You have to hand it to the North. Knowing the extent of the Niger Delta’s sense of injustice through the unconscionable expropriation of its nature-given oil and gas wealth, and knowing that just nine years ago the South-South delegates to General Obasanjo’s constitutional conference walked out of proceedings rather than accept a derivation formula of less than 25%, the northern delegates to President Jonathan’s national conference insisted on not only reducing the laughable 13% already entrenched in the 1999 military constitution to 5% (that’s right, FIVE percent) but also on wiping out any other grudging concession. Mounted atop the high horse of power they know how to ride so well, they presented their southern counterparts a choice: accept 5 % or accept a reinstatement of the onshore-offshore dichotomy in the calibration of oil output, give up the Niger Delta Development Commission, the Ministry of Niger Delta Affairs, and the amnesty programme.
It was yet another brazen act of political arrogance writ large. So when I saw the headline “Why we agreed to retain 13% derivation,” attributed to Obong Victor Attah, a resource control stalwart and co-chairman of the devolution of powers committee at the conference, I read it attentively. Only to be deeply disappointed. The great capitulation was done, says Attah, in order “to ensure that certain things were protected within the entity called Nigeria and to guard against what may lead to secession or further inflict wounds against the backdrop that the country was, at the moment, facing security challenges.” Attah tries to make us believe that the South’s delegates won a tremendous victory in the face of the North’s deliberate provocation. All it could do “was more or less . . . to accept 13%.” For, you see, they had to “Look at it from the angle of destabilizing the polity.”
Who knew that a proper derivation formula can lead to insecurity, or inflict wounds of any sort? Let’s face it: what the North did, and has consistently done ever since it discovered that it was easier to wait for federal allocations from the proceeds of oil and gas than develop a local productive economy was to dare the South. It is as if a tenant were to threaten to withhold part of her rent, or to unilaterally reduce the sum payable, unless the landlord gave up the renovations, new building under construction, or even, damn it, his lavish lifestyle.

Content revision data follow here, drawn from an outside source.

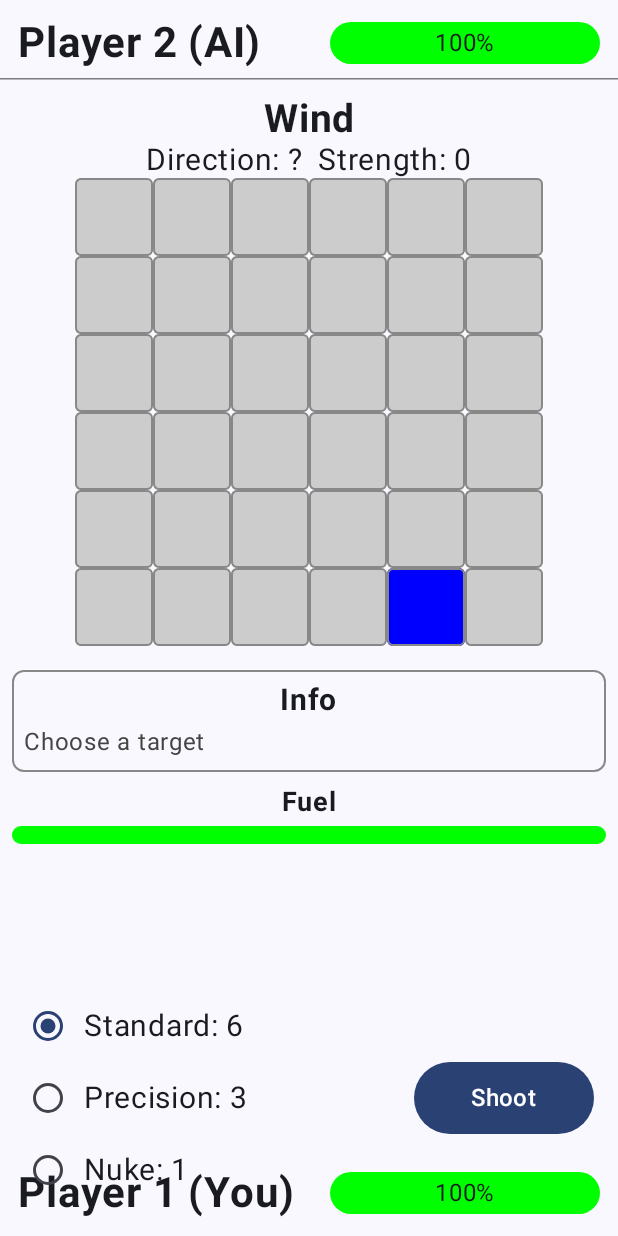
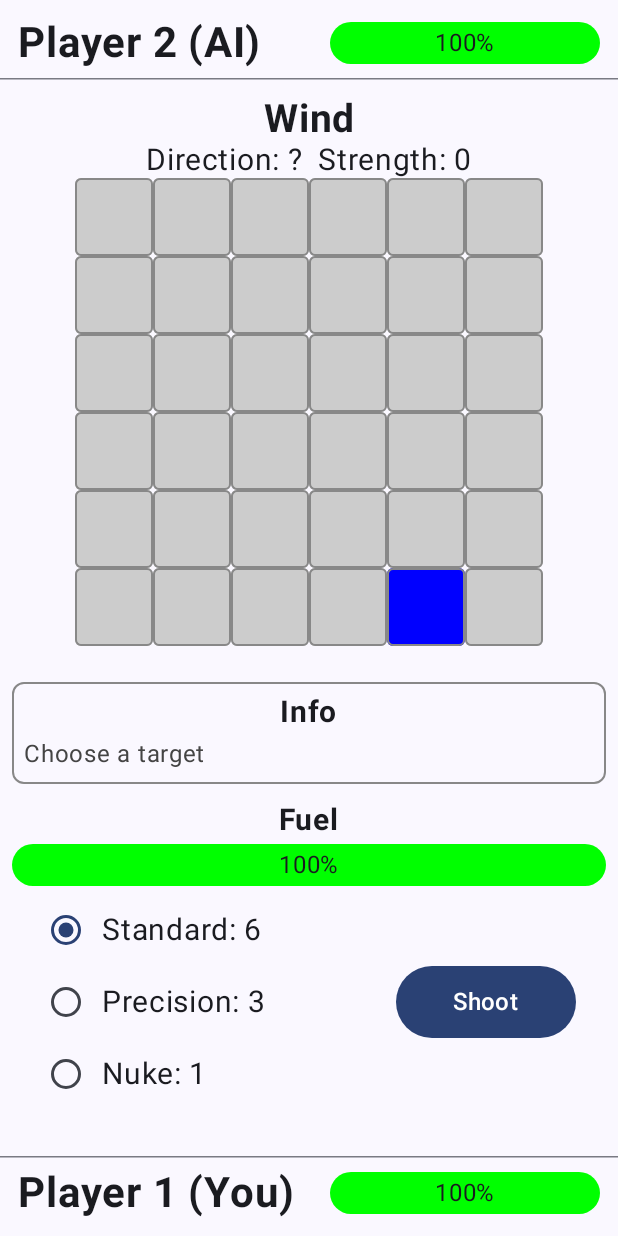
Before and after one commit to Pirito10/CannonDuel, an Android app built with Jetpack Compose: the composable GameScreen called with empty values, on a phone screen of 412 x 824 dp. Run offline under Robolectric (Android 15) with nearby library versions, the phone set to English and light mode, and no system bars; libraries missing offline, so code that uses them is left out: com.chaquo.python; 6 statements that could not run were skipped.

Commit message:
mejorar interfaz

```diff
--- a/app/src/main/java/com/psi/cannonduel/Components.kt
+++ b/app/src/main/java/com/psi/cannonduel/Components.kt
@@ -144,17 +144,29 @@ fun FuelBar(fuelLevel: Float) {
     Column(horizontalAlignment = Alignment.CenterHorizontally) {
         Text(
             text = "Fuel",
-            fontSize = 18.sp,
+            fontSize = 20.sp,
             fontWeight = FontWeight.Bold,
             modifier = Modifier.padding(bottom = 4.dp)
         )
-        LinearProgressIndicator(
-            progress = { fuelLevel },
+        // Contenedor para la barra y el texto
+        Box(
             modifier = Modifier
                 .fillMaxWidth(1.0f)
-                .height(12.dp),
-            color = Color.Green,
-        )
+                .height(28.dp)
+        ) {
+            // Barra de combustible
+            LinearProgressIndicator(
+                progress = { fuelLevel },
+                modifier = Modifier.fillMaxSize(),
+                color = Color.Green,
+            )
+            // Texto del porcentaje
+            Text(
+                text = "${(fuelLevel * 100).toInt()}%",
+                fontSize = 16.sp,
+                modifier = Modifier.align(Alignment.Center)
+            )
+        }
     }
 }
 
--- a/app/src/main/java/com/psi/cannonduel/GameScreen.kt
+++ b/app/src/main/java/com/psi/cannonduel/GameScreen.kt
@@ -148,12 +148,12 @@ fun GameScreen(
                 selectedCell.value
             ) { selectedCell.value = it }
 
-            Spacer(Modifier.height(16.dp))
+            Spacer(Modifier.height(24.dp))
 
             // Caja de información
             InfoBox(infoMessage.value)
 
-            Spacer(Modifier.height(8.dp))
+            Spacer(Modifier.height(12.dp))
 
             // Barra de combustible
             FuelBar(player1State.value.fuel / MAX_FUEL.toFloat())
@@ -162,9 +162,10 @@ fun GameScreen(
         // Contenedor inferior para selector de munición y botón de acción
         Row(
             modifier = Modifier
-                .fillMaxWidth()
-                .padding(horizontal = 8.dp, vertical = 20.dp)
-                .align(Alignment.BottomCenter),
+                .align(Alignment.BottomCenter)
+                .padding(bottom = 84.dp)
+                .padding(horizontal = 20.dp)
+                .fillMaxWidth(),
             horizontalArrangement = Arrangement.SpaceBetween,
             verticalAlignment = Alignment.CenterVertically
         ) {
@@ -196,5 +197,13 @@ fun GameScreen(
                 )
             }
         }
+
+        HorizontalDivider(
+            modifier = Modifier
+                .fillMaxWidth()
+                .padding(bottom = 52.dp)
+                .align(Alignment.BottomCenter),
+            thickness = 1.dp
+        )
     }
 }
```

By a wide margin, only three issues were seen to constitute the agenda of the national conference: fiscal federalism, devolution of powers, and the geo-political restructuring of Nigeria: their resolution would lead to the proper determination of the myriad other problems that plague the nation and constitute the so called “national question.” They form the blueprint of a federal system of government. And I think the time has come to return the North’s stare and demand a clear answer to the question whether or not it wants one Nigeria, a free and fair federal republic (and we must emphasise the republican character given the Shari’a and Maitatsine-Boko Haram debacle). The “North,” it must be remembered, was dragged into Nigeria screaming and kicking. Its disdain for Nigeria has been evident right from when Sir Ahmadu Bello would not deign to come down south to Lagos, the capital of the newly independent nation. It seems Bello’s political children now see what he famously called “the mistake of 1914” as not merely Lugard’s amalgamation but also their failure to stay out of Nigeria. This is how Bello explains the feeling, just before independence, in his autobiography: “Lord Lugard and his Amalgamation were far from popular amongst us at the time. There were agitations in favor of secession; we should set up on our own; we should cease to have anything more to do with the Southern people; we should take our own way.” If I’m right, then that makes two mistakes for which the North insists on exacting the price of fiscal unitarism. Through its manipulation and control of political power, its deep understanding of the psychology of power, and mastery of the power game dating back to the Sokoto caliphate, the North will take one Nigeria only on its own terms.
Thus, with every effort at renegotiating Nigeria, we move farther and farther from the goal of fiscal autonomy. In the period of regional government from 1957-1960, there was never a doubt that the regions owned what was produced or “derived” from their land. With independence came the need to cede substantial rights to the centre in a bid to nurture the infant nation, however conceived, into a functional political entity. Unfortunately, by this time oil had been discovered, leading to the death of fiscal reason. Yet even then the framers of the Independence Constitution had not completely lost their heads and in its Section 134 reserved for each region 50% of the proceeds of royalties for any minerals “extracted in that Region” or for any mining rents “derived . . . from within that Region.” But they betrayed the dubiousness that had crept into our political thinking in the definition subsection: “In this section ‘minerals’ includes mineral oil.” Dubious because no other mineral is mentioned in the entire section, making it odd to define a plural term as including only one thing. But it is to their credit that they made it clear “the continental shelf of a Region shall be deemed to be part of that Region.”
And we must ask the South what price it is prepared to pay for the perpetuation of a false and manifestly oppressive federation, for its continued emasculation. By present indication, 87% of revenue derived from its region, any region—never mind that wash-water of secession and national security. A hater of hats, I would nevertheless borrow one of President Jonathan’s whose national conference has unveiled yet again the South’s susceptibility to blackmail and doff it to the Northern ruling class!